Before-and-after change records:
··········
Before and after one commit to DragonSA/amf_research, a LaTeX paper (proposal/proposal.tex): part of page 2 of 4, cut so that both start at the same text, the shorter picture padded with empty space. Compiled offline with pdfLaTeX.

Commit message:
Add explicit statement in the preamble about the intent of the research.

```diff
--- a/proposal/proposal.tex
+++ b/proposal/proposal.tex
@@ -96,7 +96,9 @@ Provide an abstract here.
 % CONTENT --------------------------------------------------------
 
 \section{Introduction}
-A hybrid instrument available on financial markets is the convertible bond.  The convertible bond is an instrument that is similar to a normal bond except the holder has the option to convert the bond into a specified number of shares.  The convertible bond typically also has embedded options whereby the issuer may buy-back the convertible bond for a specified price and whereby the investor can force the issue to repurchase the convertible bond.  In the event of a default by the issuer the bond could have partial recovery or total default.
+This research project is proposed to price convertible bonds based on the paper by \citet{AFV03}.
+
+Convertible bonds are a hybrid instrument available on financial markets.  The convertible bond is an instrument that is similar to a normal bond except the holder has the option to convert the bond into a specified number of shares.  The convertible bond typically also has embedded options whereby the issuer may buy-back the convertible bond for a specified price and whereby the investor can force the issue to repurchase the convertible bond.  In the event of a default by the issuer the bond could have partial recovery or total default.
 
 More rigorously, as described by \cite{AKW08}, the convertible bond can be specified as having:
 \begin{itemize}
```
··········
When the word "proposal" shows up in a line of the entries, report that line.

Before and after one commit to DragonSA/amf_research, a LaTeX paper (proposal/proposal.tex): part of page 2 of 4, cut so that both start at the same text, the shorter picture padded with empty space. Compiled offline with pdfLaTeX.
--- a/proposal/proposal.tex
+++ b/proposal/proposal.tex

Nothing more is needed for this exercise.